Givens: Very interesting. That’s definitely something to keep an eye on. Speaking of keeping an eye on things, what is one thing every higher ed leader should know about ed tech going into the Fall of 2019?
Spies: I think one of the things that every higher ed leader should be thinking about is having their horizon over the edge of higher ed, because higher education – when someone says higher education they think of university – but actually, the world of work and upskilling, like I was talking about before in terms of venture capital, the different models outside, let’s not take for granted the sort of higher ed structure in which we sit. I think that university leaders have an amazing opportunity to work closely with those who are innovating in the model of higher ed, that is post secondary learning, and how that might unfold in the future. So I think every higher ed leader should be looking at alternative, not alternative but additive, and adjunct, whether it be models to collaborate, partner, work with other types of providers that are operating in the post secondary space, that complementary to the skills and sort of strengths of traditional universities. That is definitely something that every higher ed leader should be looking at.
Givens: I agree. That’s something I’m running into at nearly every conference I go to, everybody’s talking about the future of work and ways that we can continue to work. Really getting your diploma shouldn’t be the end, and it never really is the end of your education, right? There’s always something more that you have to learn and it would be great if higher ed could do a better job of staying connected with students, but also focusing on new students who are coming back into the learning space, and thinking about it as more of just a broader learning space.
Spies: Yeah, you’re quite right.

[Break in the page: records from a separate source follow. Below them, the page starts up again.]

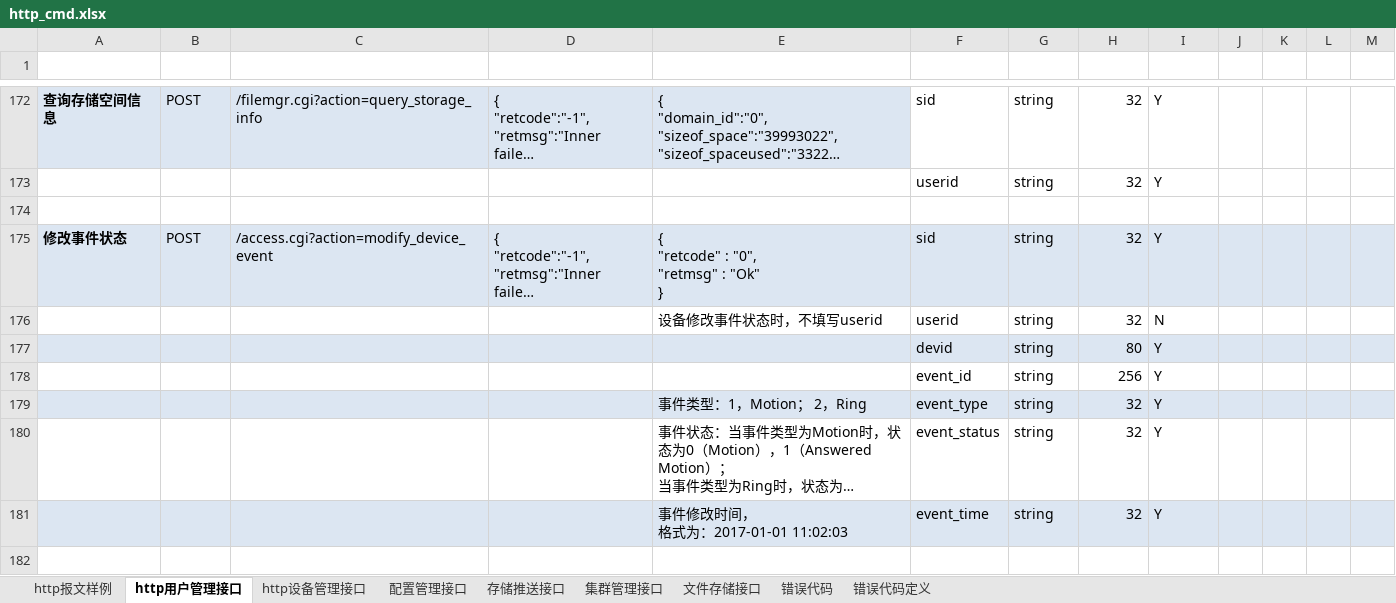
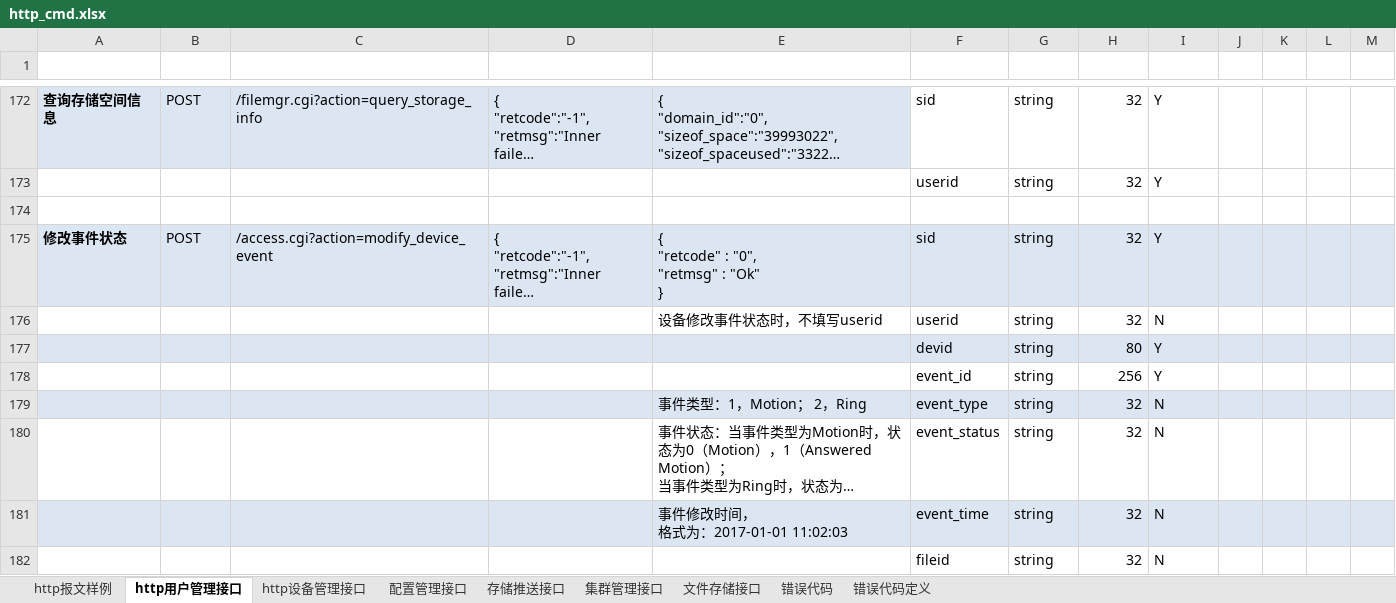
Before and after one commit to GSIL-Monitor/aicode, an Excel workbook: script/http_cmd.xlsx, sheet http用户管理接口, drawn as a sheet; only a part is shown, gaps mark what is left out; long unchanged cells end in …; values as stored, in another font and other column widths than the file's, no borders; table styles not drawn; the diff names each change by its address in the sheet, - before the commit and + after, or states it on an @@ line.

```diff
--- a/script/http_cmd.xlsx (sheet http用户管理接口)
+++ b/script/http_cmd.xlsx (sheet http用户管理接口)
-I179:I181 (是否必选): Y
+I179:I181 (是否必选): N
+row 182:  |  |  |  |  | fileid | string | 32 | N
```
Also changed, not shown: 8 other files.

Universities are amazing institutions, and they have the opportunity to have a relationship with learners all through their working career, not just the three years that they’re in college. They have the best opportunity to continue engaging. They’re not built for that really, but others are, so that’s where the partnership operation would come in.
Givens: I think there’s going to have to be a partnership and collaboration with the employers and corporations that will help kind of define what that relationship is going to ultimately be.
Givens: Well, this has been a great conversation, and I look forward to continuing it as we go forward. We’re going to be talking a lot about these issues. The future of work and what’s going on in ed tech, things like AI. So I hope that we can get you back again, maybe this Fall to see what’s going on as the new school year starts.
Thanks again for joining us, this is the Center for Higher Education. We’re at www.higheredleads.com, and our newsletter is www.higheredconnects.com, and you can also find our podcast on our website. We will be back again soon for our next installment.
Spies: Thanks for having me here.
Givens: Yeah it’s really wonderful having you Maria, thanks so much.
Spies: Thanks Terri!